Making Decisions Ahead of Busy Planting Season

Posted: 4/9/2019

image001.jpgWith warmer temperatures, sunshine and drying fields, South Dakota’s farmers are preparing for spring planting.  It is also a busy time for ag industry professionals who provide inputs and services to farmers.  Mark Salvador, Strategic Accounts Manager for Pioneer based in Sioux Falls, and his team are focused on helping farmers choose the right seed products for their farms.    

As farmers are inspecting, repairing, calibrating and getting farm equipment ready for long hours of operation, people in the seed business are busy staging seed products for delivery and working with growers to ensure the proper placement of corn hybrids and soybean varieties. 

Because an entire year’s production and profit often relies on one growing season, the decisions a farmer makes are critical.  Farmers typically have a small team of advisors to help with selecting the right seed, crop protection, fertilizer and other inputs for their farm.  These can include agronomists, seed or crop protection company representatives, staff of local cooperatives or seed dealerships, as well as independent crop consultants.

“Corn and soybean products are designed for specific growing environments,” said Mark.  “Yields can be affected by as much as 30 percent if farmers plant seeds on the acres they were born and bred to perform in. At the same time, planting seeds that aren’t a good fit for that field can easily cost a farmer yield and sap the profit out of an entire field.”

There are a number of factors that farmers take into consideration when choosing seed products, including:

  • Each corn or soybean variety has traits that make them suitable to a farmer’s crop rotation or management practices. Things like root strength, plant standability, tolerance to diseases, image001.jpg rought, insects and herbicides are important to farmers depending on their management style and geography
  • Corn and soybean plants have different “maturities,” which is how long it typically takes the plant to reach physiological maturity and be ready for harvest.  In northern areas like South Dakota, it is important to plant “shorter season” hybrids because our growing seasons are shorter.  Corn hybrids typically reach maturity between 120 and 150 days after emergence.  
  • Farmers may choose to plant a range of products with different maturities so those crops are ready for harvest at different times in the fall. It is one way to spread the workload during a busy season.
  • Each year seed companies launch a number of new varieties and hybrids, so farmers typically plant a combination of new products and older ones that have proven yield and agronomic performance in their areas. 
  • And, cost is always a major factor.  Farmers work with input providers to put together the most cost-effective combination of seeds and other products. 

Technologies are allowing farmers to make more informed decisions than ever before, and keep a closer eye on their crops all season long, said Mark.

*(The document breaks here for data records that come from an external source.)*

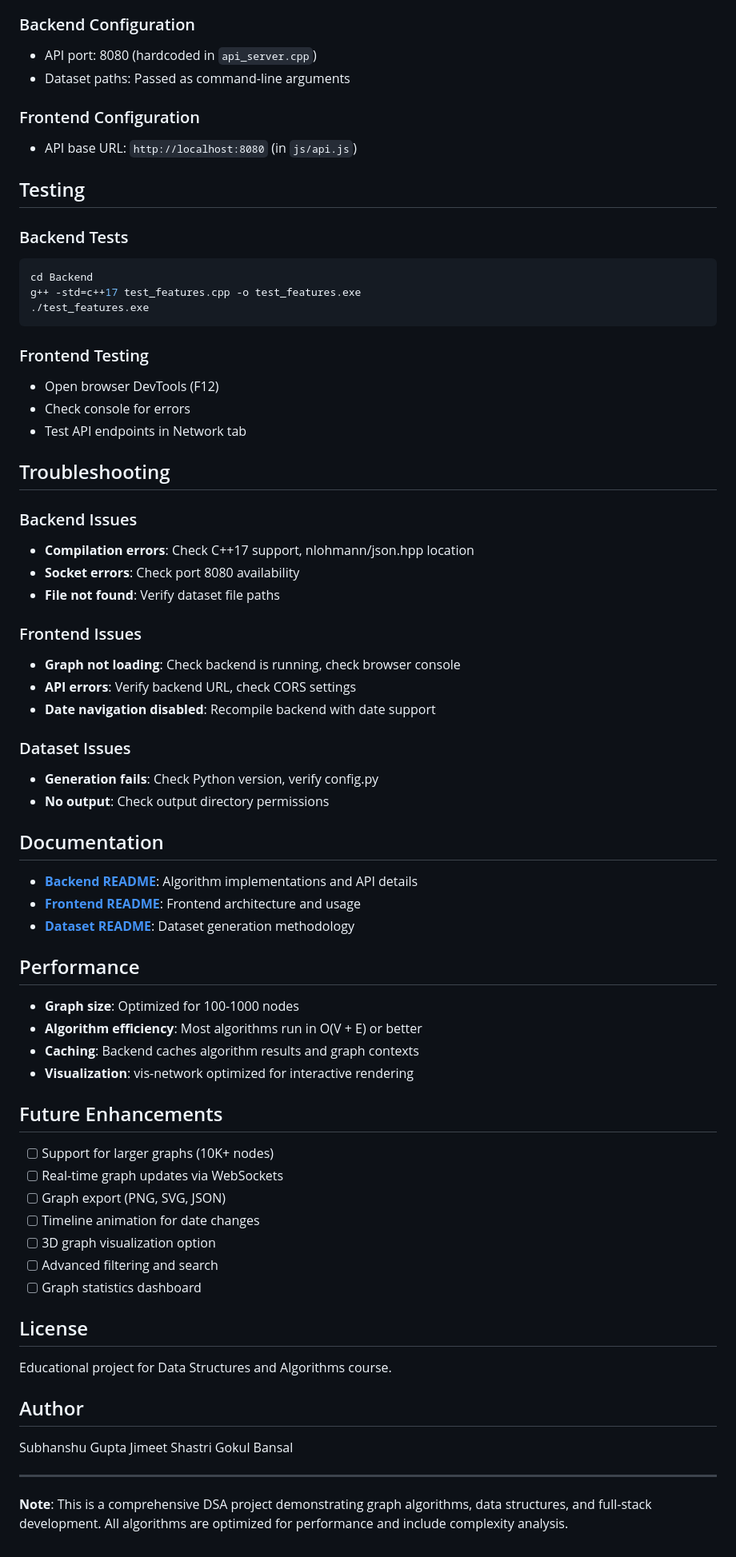
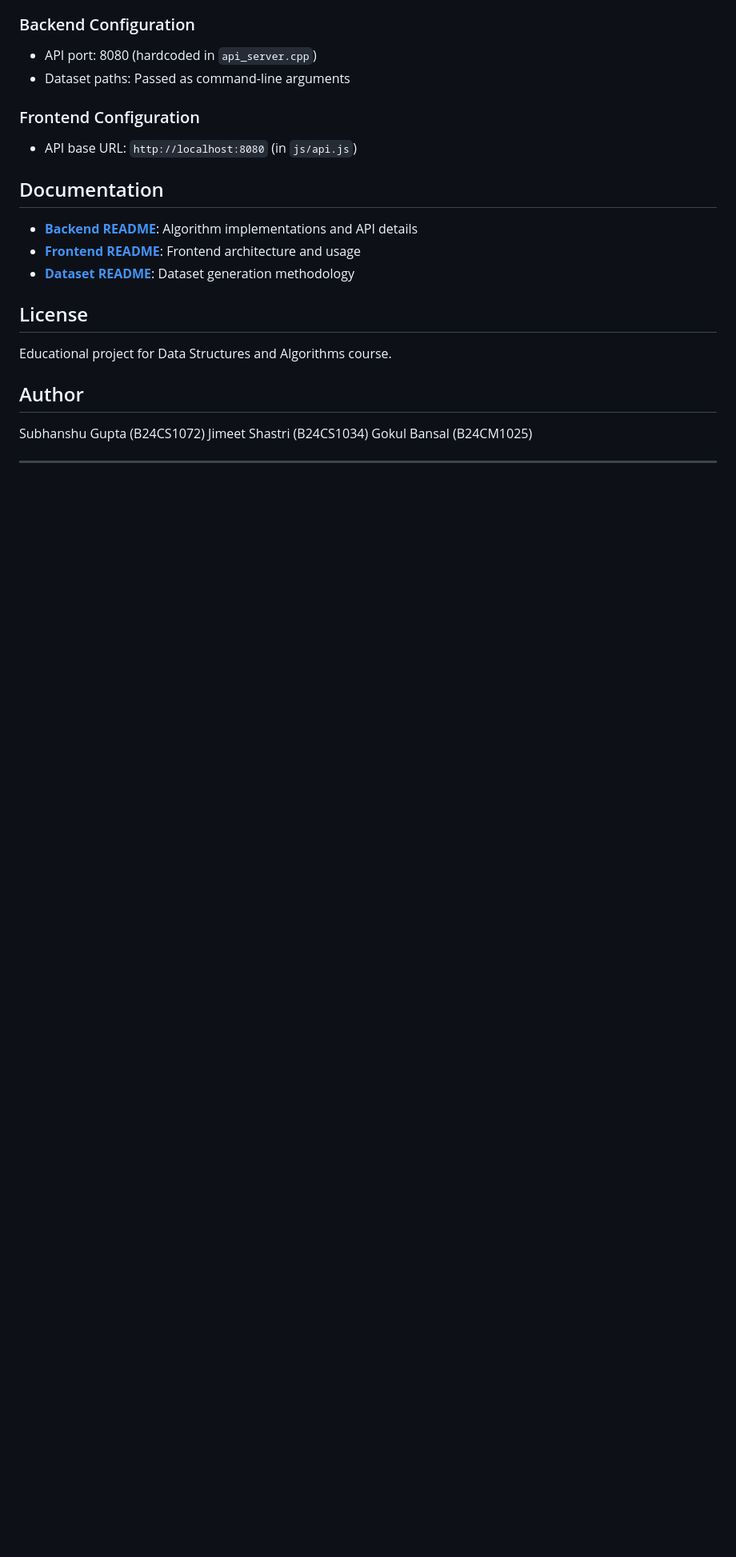
Before and after one commit to Subhanshu2406/DSA_Project, a Markdown page: README.md, the part around one of its changes. Shown at 80% size. Rendered like a GitHub page; blank space fills up the shorter version.

````diff
--- a/README.md
+++ b/README.md
@@ -228,35 +203,6 @@ Edit `dataset/config.py`:
 ### Frontend Configuration
 - API base URL: `http://localhost:8080` (in `js/api.js`)
 
-## Testing
-
-### Backend Tests
-```bash
-cd Backend
-g++ -std=c++17 test_features.cpp -o test_features.exe
-./test_features.exe
-```
-
-### Frontend Testing
-- Open browser DevTools (F12)
-- Check console for errors
-- Test API endpoints in Network tab
-
-## Troubleshooting
-
-### Backend Issues
-- **Compilation errors**: Check C++17 support, nlohmann/json.hpp location
-- **Socket errors**: Check port 8080 availability
-- **File not found**: Verify dataset file paths
-
-### Frontend Issues
-- **Graph not loading**: Check backend is running, check browser console
-- **API errors**: Verify backend URL, check CORS settings
-- **Date navigation disabled**: Recompile backend with date support
-
-### Dataset Issues
-- **Generation fails**: Check Python version, verify config.py
-- **No output**: Check output directory permissions
 
 ## Documentation
 
@@ -264,22 +210,6 @@ g++ -std=c++17 test_features.cpp -o test_features.exe
 - **[Frontend README](frontend/README.md)**: Frontend architecture and usage
 - **[Dataset README](dataset/README.md)**: Dataset generation methodology
 
-## Performance
-
-- **Graph size**: Optimized for 100-1000 nodes
-- **Algorithm efficiency**: Most algorithms run in O(V + E) or better
-- **Caching**: Backend caches algorithm results and graph contexts
-- **Visualization**: vis-network optimized for interactive rendering
-
-## Future Enhancements
-
-- [ ] Support for larger graphs (10K+ nodes)
-- [ ] Real-time graph updates via WebSockets
-- [ ] Graph export (PNG, SVG, JSON)
-- [ ] Timeline animation for date changes
-- [ ] 3D graph visualization option
-- [ ] Advanced filtering and search
-- [ ] Graph statistics dashboard
 
 ## License
 
@@ -287,10 +217,8 @@ Educational project for Data Structures and Algorithms course.
 
 ## Author
 
-Subhanshu Gupta
-Jimeet Shastri
-Gokul Bansal
+Subhanshu Gupta (B24CS1072)
+Jimeet Shastri  (B24CS1034)
+Gokul Bansal    (B24CM1025)
 
 ---
-
-**Note**: This is a comprehensive DSA project demonstrating graph algorithms, data structures, and full-stack development. All algorithms are optimized for performance and include complexity analysis.
````
Also changed, not shown: other parts of README.md (+0 -25 lines).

“Precision Agronomy tools are booming these days! To save money and to do right by the environment, increasingly we see farmers adopting digital production tools such as variable rate seed and fertilizer applications,” he said.  “By taking a soil map and overlaying it with historical yield data for that field, we can create personalized prescriptions with exact amounts of fertilizer for each area of the field.  We can optimize farm inputs and avoid over-applying plant nutrients like nitrogen, phosphorus and potassium.”

By combining satellite technologies and modeling software, farmers can also make sure that their crops have the nutrients and protection they need during the growing season.

“We now have a tool called “Granular Crop Insights” that can help predict whether a corn crop will have the nutrients needed to make a full crop and also, if we are running short due to extraordinary weather events,” he said. “It provides some advanced warning and an opportunity to rescue a crop if it appears it will run out of groceries!” 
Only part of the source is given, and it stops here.